> _User interface change data_:
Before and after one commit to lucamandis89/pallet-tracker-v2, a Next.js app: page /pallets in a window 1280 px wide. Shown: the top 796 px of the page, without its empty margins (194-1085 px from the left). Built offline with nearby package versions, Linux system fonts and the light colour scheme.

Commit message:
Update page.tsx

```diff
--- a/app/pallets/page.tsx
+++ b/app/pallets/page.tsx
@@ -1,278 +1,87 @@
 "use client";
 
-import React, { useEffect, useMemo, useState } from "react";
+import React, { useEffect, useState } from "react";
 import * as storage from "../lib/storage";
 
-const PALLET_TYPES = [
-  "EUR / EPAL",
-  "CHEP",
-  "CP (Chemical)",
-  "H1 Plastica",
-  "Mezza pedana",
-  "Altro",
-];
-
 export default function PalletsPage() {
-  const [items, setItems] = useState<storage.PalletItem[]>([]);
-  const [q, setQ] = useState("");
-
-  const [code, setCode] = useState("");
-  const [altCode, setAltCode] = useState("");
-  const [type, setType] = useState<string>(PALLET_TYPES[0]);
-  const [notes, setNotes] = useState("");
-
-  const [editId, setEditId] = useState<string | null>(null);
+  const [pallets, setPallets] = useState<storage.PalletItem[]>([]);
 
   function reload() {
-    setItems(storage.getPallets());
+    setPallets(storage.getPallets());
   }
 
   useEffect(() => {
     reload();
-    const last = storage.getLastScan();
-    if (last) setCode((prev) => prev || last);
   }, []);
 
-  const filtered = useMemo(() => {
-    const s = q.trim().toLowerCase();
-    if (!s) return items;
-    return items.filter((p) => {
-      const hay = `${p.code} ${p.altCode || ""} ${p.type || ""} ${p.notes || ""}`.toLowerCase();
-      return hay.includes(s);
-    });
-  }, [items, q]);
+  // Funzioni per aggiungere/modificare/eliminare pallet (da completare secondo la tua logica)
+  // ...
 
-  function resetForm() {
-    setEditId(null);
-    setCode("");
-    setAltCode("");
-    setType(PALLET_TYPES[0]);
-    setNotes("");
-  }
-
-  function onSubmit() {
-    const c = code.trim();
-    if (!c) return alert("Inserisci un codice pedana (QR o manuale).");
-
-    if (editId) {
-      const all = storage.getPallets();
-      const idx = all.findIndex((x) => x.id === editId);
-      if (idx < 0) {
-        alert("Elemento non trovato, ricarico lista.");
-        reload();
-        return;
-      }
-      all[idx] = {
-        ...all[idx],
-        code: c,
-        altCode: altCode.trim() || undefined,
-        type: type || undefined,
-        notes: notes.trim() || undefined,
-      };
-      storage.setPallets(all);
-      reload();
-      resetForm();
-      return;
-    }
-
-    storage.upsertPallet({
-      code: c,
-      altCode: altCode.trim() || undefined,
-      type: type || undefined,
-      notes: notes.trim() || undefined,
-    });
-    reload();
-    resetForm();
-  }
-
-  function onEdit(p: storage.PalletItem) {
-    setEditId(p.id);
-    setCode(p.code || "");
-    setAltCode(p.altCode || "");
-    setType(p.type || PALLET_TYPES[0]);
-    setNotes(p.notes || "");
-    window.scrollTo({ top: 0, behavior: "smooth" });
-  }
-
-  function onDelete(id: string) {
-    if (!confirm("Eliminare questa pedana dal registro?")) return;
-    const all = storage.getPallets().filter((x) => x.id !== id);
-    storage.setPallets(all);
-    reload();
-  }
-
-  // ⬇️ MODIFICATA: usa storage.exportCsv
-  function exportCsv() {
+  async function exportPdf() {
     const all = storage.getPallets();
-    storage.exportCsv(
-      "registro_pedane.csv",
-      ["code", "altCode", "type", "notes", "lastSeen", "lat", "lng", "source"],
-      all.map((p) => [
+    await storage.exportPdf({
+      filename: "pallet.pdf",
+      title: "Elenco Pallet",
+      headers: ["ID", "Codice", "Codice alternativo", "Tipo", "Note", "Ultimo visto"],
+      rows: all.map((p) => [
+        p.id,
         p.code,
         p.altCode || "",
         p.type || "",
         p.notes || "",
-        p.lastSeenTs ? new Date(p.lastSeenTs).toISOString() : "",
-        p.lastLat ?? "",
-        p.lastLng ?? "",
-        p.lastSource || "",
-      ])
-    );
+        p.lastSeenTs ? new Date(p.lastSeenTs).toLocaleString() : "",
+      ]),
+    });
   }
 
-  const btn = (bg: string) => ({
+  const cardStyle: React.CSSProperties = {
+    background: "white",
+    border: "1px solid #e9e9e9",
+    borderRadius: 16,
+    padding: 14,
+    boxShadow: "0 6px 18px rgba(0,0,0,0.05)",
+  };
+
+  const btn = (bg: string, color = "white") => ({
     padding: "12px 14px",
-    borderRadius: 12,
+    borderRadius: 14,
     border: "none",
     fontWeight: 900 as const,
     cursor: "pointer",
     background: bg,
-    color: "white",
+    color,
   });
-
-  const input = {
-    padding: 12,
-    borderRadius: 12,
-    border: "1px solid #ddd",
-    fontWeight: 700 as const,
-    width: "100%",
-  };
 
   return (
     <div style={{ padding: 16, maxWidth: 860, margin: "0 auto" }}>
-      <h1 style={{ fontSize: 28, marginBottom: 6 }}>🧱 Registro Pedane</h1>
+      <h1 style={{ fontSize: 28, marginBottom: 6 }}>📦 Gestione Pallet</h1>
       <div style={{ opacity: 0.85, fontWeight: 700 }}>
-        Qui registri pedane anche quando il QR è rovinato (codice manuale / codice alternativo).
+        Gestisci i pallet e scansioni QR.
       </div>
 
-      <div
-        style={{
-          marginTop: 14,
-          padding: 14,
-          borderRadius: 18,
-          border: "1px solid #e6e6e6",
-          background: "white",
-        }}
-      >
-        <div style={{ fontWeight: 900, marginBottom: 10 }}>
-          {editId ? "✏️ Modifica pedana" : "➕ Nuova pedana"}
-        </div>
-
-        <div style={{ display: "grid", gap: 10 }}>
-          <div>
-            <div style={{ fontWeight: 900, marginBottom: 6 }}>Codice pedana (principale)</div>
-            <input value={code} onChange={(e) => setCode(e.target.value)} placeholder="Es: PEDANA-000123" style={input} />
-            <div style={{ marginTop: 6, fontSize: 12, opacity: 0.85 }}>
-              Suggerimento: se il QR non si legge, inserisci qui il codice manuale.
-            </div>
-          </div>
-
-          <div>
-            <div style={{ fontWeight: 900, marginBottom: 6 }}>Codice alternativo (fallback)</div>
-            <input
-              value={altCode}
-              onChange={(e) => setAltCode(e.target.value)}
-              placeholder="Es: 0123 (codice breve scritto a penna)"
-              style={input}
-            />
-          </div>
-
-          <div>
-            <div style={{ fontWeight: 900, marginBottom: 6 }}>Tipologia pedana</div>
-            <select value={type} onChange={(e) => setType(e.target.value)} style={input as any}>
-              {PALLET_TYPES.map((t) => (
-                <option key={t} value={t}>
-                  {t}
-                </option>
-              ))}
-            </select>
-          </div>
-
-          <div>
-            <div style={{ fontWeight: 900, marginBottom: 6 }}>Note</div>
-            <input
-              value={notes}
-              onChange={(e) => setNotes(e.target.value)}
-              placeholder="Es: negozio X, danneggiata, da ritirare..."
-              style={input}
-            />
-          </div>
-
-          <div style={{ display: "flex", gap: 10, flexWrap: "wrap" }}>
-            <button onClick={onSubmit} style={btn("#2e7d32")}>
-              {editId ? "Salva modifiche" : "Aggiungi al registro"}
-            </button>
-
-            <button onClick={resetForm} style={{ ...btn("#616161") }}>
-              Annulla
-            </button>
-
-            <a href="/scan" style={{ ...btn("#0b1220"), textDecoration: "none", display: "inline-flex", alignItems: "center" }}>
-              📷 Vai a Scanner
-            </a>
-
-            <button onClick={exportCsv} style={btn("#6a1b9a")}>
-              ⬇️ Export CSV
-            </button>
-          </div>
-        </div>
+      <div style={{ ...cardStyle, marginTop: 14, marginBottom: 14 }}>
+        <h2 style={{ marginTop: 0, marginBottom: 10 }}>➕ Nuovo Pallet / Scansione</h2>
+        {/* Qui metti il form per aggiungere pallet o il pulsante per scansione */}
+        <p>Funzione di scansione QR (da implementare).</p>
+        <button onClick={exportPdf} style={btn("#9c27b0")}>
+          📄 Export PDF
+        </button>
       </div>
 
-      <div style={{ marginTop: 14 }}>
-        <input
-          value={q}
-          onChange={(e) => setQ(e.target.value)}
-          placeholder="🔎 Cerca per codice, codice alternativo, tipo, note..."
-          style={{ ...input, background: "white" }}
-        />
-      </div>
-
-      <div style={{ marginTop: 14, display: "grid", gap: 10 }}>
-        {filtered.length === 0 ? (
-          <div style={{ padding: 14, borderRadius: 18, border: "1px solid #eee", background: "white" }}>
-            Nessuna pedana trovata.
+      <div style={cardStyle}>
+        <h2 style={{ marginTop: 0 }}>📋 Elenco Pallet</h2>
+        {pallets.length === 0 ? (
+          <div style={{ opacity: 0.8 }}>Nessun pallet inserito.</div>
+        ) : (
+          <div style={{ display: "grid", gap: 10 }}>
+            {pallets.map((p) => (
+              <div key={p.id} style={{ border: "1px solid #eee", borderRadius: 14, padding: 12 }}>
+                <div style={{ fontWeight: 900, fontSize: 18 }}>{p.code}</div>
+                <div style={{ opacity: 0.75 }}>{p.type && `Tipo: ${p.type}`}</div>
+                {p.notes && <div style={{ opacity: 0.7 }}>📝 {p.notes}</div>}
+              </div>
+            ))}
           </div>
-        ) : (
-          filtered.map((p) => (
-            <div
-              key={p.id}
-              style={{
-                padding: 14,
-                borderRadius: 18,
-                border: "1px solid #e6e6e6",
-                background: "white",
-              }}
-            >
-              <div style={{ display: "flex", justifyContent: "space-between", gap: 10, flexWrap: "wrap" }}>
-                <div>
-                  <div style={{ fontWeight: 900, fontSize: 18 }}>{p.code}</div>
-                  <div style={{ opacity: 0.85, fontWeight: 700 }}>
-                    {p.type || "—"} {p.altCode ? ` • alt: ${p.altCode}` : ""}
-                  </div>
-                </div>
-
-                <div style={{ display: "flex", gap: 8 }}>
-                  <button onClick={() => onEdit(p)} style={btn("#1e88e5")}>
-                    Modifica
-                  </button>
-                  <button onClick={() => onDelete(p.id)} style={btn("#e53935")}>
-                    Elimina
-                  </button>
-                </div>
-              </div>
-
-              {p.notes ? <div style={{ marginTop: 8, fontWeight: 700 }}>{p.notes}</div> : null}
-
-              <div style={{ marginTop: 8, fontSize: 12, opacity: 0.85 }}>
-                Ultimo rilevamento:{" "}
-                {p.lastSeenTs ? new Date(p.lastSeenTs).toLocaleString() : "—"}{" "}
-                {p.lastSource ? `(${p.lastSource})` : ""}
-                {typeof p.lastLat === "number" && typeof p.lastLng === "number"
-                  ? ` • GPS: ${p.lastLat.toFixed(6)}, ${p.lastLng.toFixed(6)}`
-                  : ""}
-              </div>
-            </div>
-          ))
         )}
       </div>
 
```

---

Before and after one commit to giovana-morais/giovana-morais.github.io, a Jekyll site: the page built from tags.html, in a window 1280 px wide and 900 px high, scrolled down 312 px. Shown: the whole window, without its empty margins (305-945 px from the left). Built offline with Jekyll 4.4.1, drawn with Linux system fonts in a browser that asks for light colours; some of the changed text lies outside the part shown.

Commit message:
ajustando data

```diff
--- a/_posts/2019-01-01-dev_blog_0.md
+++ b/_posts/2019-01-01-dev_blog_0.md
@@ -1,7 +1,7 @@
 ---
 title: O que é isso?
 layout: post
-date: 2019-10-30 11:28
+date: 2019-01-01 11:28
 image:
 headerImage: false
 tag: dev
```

* * *

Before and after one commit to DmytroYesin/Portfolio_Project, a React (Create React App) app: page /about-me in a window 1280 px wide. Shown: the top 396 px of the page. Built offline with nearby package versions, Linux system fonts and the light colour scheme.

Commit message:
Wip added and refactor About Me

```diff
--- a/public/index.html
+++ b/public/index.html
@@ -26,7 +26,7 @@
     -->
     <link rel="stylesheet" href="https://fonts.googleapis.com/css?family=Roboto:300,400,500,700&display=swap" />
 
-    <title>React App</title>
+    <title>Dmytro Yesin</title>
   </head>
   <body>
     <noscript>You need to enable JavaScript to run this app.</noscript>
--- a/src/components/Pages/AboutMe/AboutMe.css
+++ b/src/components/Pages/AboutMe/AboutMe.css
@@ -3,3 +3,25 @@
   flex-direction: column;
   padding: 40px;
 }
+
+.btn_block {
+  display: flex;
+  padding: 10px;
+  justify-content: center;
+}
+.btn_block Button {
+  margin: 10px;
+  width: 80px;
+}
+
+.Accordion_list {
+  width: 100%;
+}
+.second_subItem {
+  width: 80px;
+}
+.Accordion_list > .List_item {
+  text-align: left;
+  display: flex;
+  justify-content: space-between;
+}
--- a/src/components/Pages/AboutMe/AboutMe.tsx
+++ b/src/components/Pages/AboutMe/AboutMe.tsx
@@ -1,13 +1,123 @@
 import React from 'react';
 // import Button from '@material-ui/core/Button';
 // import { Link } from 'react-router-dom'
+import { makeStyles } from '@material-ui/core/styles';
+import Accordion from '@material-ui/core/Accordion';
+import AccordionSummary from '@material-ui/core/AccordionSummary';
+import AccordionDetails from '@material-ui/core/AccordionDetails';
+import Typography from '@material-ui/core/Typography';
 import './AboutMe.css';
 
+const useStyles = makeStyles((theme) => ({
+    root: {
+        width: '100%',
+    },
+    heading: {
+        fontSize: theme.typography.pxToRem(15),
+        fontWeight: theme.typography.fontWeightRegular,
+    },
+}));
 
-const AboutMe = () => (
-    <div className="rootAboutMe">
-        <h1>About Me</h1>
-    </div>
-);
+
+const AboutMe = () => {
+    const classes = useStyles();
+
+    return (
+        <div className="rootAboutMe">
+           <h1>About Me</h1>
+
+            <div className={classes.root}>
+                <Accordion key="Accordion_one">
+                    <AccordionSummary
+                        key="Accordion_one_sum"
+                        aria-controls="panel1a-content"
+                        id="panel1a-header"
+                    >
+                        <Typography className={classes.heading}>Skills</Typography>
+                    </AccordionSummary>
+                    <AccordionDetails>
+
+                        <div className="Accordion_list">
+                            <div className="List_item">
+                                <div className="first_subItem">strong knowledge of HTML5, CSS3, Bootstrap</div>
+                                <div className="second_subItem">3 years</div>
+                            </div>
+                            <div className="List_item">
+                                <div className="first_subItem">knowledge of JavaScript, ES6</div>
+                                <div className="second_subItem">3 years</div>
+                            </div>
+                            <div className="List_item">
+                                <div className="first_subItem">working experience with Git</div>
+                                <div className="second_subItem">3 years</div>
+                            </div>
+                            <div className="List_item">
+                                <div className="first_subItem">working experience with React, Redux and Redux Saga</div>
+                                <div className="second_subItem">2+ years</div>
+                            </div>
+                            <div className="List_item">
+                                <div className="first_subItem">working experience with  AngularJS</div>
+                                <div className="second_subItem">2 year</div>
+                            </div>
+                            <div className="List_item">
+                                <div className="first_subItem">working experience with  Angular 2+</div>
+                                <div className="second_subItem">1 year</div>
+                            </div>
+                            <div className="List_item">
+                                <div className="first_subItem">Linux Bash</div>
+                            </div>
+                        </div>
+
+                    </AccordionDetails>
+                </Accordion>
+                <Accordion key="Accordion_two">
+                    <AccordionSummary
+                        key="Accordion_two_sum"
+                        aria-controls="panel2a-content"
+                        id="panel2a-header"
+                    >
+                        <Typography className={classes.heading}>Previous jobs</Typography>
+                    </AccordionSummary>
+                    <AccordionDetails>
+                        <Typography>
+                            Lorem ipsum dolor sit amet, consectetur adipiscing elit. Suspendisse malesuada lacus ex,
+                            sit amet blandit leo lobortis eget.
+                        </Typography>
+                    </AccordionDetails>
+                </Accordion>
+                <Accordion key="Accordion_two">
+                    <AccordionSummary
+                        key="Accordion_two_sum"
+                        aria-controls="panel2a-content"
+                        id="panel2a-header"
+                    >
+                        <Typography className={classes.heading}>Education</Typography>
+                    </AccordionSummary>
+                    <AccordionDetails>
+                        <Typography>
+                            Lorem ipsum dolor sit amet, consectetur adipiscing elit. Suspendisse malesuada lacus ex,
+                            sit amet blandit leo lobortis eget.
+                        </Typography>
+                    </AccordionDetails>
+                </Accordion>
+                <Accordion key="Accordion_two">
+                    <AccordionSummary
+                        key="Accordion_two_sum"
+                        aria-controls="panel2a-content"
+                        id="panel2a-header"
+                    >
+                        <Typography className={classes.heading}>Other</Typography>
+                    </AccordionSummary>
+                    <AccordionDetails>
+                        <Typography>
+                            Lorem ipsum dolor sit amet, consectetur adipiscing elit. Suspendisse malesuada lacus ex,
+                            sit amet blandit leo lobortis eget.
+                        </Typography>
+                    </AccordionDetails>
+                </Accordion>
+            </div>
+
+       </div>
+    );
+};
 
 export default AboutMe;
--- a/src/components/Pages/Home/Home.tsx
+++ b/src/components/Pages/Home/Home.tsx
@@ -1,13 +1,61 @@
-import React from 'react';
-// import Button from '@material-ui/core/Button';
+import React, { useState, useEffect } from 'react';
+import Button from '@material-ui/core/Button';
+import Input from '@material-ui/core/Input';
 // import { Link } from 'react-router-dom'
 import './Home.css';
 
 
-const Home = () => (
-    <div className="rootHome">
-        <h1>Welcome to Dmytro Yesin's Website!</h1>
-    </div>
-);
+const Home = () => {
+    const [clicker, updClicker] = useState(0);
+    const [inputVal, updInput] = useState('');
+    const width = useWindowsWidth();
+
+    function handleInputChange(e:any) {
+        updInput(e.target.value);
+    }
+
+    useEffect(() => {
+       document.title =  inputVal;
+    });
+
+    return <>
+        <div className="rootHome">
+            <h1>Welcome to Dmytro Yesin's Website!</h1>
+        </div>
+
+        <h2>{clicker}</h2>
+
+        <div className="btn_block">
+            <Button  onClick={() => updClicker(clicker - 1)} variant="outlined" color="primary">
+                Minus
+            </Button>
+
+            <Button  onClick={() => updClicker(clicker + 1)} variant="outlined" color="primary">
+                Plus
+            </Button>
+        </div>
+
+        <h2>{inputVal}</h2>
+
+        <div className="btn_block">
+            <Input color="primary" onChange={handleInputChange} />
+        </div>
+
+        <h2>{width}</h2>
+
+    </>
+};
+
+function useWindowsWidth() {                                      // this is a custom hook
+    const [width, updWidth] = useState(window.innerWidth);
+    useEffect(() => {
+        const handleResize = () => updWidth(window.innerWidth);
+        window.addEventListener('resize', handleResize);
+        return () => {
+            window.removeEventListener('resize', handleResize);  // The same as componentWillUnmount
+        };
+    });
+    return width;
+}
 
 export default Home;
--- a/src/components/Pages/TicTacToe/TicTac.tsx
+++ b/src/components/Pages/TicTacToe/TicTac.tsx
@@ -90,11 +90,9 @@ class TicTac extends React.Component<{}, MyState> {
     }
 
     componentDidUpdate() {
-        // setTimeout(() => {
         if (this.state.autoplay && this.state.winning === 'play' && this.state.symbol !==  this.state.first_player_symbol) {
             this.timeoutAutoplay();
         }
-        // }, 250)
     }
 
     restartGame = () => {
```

> _Problem to work on_: Which lines in the records above hold the string "working"? Copy each of them.

> _Solution to this exercise_:
+                                <div className="first_subItem">working experience with Git</div>
+                                <div className="first_subItem">working experience with React, Redux and Redux Saga</div>
+                                <div className="first_subItem">working experience with  AngularJS</div>
+                                <div className="first_subItem">working experience with  Angular 2+</div>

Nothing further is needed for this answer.